Republicans are also eyeing other moderates, like Virginia's Mark Warner or Maine's Angus King, an independent who caucuses with Democrats. Meanwhile, others, like Delaware Sen. Chris Coons, have expressed principled objections to filibustering qualified Supreme Court nominees for political reasons.
The challenge for Democrats is that their base has demanded all-out obstruction to Gorsuch, not only because they view him as extreme, but because they say Republicans essentially stole the seat in the first place by refusing to take a vote on former President Barack Obama's nominee Merrick Garland last year.
If Republicans can't sway eight senators, they need to take a more radical step — the nuclear option.
What is the nuclear option?
Republicans could vote in favor of the parliamentary maneuver that would allow the Senate to advance Gorsuch with a simple majority. Members on both sides of the aisle have threatened to invoke the nuclear option throughout the upper chamber's long history, but it wasn't until 2013 that the threats turned into action.
Then-Senate Majority Leader Harry Reid, frustrated by GOP efforts to block Obama's appointees, invoked the nuclear option for nominees to the executive branch and lower federal courts. However, the move did not apply to Supreme Court nominees or legislation.
Some Republicans have been eager to turn the tables and hang the threat over Democrats' heads of extending the nuclear option to Gorsuch.
Could there be a deal?
Other senators from both parties are wary of upending one of the Senate's most powerful tools.
Rumors have swirled on Capitol Hill about a potential deal between a small group of senators to avert the crisis. Democrats would give Republicans enough votes to break a filibuster on Gorsuch, in exchange for a promise that the GOP would not use the "nuclear option" on the next Supreme Court nominee.
The basic architecture of such a deal is intriguing because it would not require buy-in from either party's leadership. It would only take three Republicans to block a rule change in the future, and eight Democrats to give the GOP cloture now, so a small "gang" of lawmakers could act on their own.
Liberals are extremely worried about such a deal. More than 20 progressive groups sent a letter to Democratic senators Thursday warning, "Anything less than a full commitment to resistance, including a filibuster of Judge Gorsuch, would be a betrayal of the communities you represent."
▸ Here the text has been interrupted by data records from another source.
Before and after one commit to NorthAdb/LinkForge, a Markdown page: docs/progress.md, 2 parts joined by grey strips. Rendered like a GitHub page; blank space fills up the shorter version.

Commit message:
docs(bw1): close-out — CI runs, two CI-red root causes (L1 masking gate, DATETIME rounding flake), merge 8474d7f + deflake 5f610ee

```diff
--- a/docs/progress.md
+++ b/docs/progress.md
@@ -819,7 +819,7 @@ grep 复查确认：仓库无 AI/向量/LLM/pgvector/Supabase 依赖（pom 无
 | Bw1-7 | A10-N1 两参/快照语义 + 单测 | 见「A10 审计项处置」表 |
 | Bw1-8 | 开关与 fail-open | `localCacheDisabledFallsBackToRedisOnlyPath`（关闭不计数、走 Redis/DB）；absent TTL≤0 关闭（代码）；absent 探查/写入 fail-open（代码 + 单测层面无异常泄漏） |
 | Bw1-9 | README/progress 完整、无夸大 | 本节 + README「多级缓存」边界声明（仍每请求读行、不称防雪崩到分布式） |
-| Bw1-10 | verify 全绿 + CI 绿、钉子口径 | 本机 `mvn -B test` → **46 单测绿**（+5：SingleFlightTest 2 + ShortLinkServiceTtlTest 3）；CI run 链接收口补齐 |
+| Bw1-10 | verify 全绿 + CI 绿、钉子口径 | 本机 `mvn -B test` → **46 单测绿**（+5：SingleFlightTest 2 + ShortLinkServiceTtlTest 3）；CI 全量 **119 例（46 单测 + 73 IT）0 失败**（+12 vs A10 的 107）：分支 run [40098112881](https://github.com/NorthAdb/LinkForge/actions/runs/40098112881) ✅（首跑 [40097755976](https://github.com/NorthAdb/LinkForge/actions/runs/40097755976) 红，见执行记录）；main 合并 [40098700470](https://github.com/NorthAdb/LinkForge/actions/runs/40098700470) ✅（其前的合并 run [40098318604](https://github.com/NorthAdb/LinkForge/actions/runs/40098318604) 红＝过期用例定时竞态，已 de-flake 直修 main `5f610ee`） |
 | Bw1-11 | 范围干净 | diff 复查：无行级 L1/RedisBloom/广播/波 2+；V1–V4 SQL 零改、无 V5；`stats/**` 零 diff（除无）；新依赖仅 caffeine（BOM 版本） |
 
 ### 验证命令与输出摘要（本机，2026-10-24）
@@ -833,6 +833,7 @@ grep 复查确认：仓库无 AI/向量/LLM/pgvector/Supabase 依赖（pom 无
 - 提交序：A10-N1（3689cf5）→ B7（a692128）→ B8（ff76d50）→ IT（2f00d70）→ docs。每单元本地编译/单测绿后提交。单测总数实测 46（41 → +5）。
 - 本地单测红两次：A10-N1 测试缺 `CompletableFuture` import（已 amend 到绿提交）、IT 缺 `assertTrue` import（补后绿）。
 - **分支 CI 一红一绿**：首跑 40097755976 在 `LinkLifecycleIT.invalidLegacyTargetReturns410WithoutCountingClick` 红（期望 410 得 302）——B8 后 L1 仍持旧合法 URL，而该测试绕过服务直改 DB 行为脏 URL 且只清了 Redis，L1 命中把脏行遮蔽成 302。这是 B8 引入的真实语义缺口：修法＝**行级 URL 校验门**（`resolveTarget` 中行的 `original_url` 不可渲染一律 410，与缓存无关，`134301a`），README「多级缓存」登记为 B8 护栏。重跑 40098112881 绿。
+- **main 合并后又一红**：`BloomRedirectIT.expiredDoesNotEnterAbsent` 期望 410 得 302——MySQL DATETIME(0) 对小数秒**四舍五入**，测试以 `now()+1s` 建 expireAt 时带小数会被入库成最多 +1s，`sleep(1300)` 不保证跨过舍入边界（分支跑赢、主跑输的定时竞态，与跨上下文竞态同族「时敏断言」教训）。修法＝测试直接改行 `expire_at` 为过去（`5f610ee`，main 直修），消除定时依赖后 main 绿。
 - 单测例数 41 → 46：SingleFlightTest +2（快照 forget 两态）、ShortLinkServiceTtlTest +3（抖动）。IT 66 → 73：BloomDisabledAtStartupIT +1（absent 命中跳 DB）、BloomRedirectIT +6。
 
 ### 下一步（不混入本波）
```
What's at stake?
Invoking the nuclear option would lower the bar for what it takes for a Supreme Court nominee to be confirmed. It would set a precedent that essentially takes an important parliamentary move off the table for the minority party — the filibuster. And the lower threshold could give presidents less of an incentive to nominate judges with views considered mainstream.
Democrats anticipating the change have cited the past three Supreme Court nominees to have confirmation hearings as the standard Gorsuch should be held to.
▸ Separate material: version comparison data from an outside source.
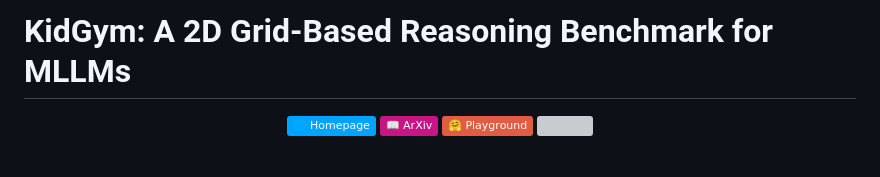
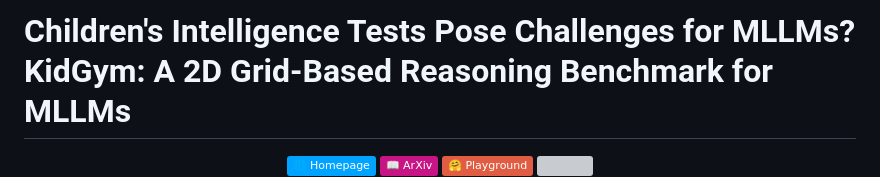
Before and after one commit to BoBo-Ye/KidGym, a Markdown page: README.md, the part around one of its changes. Drawn GitHub-style; badges without logos; blank space fills up the shorter version; grey boxes are pictures that could not be loaded.

```diff
--- a/README.md
+++ b/README.md
@@ -1,4 +1,4 @@
-# KidGym: A 2D Grid-Based Reasoning Benchmark for MLLMs
+# Children's Intelligence Tests Pose Challenges for MLLMs?KidGym: A 2D Grid-Based Reasoning Benchmark for MLLMs
 
 <div align="center">
 <a href='https://bobo-ye.github.io/KidGym/'><img src='https://img.shields.io/badge/%F0%9F%8C%90%20Homepage-00A3FF'></a>
```
Also changed, not shown: other parts of README.md (+1 -4 lines).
"If this nominee cannot earn 60 votes — a bar met by each of Obama's nominees, and George Bush's last two nominees — the answer isn't to change the rules. It's to change the nominee," Schumer said on the Senate floor.
The last time the minority party tried to block a Supreme Court nominee was in 2006 during Samuel Alito's nomination. However, the high chamber easily invoked cloture by a 72 to 25 vote, and Alito was confirmed with 58 votes.
Republicans in favor of the move argue that Reid already opened Pandora's box in 2013.
A Politifact analysis found that Senate experts agree going nuclear on a Supreme Court nominee is significant, though not earth-shattering. It essentially widens the scope of what Reid did more than three years ago.
The bigger issue, though, will be if it encourages Sen. Majority Leader Mitch McConnell or future Senate leaders to use the nuclear option on legislation. Lowering the 60-vote threshold on new laws and spending bills could prove even more contentious than using it on nominees.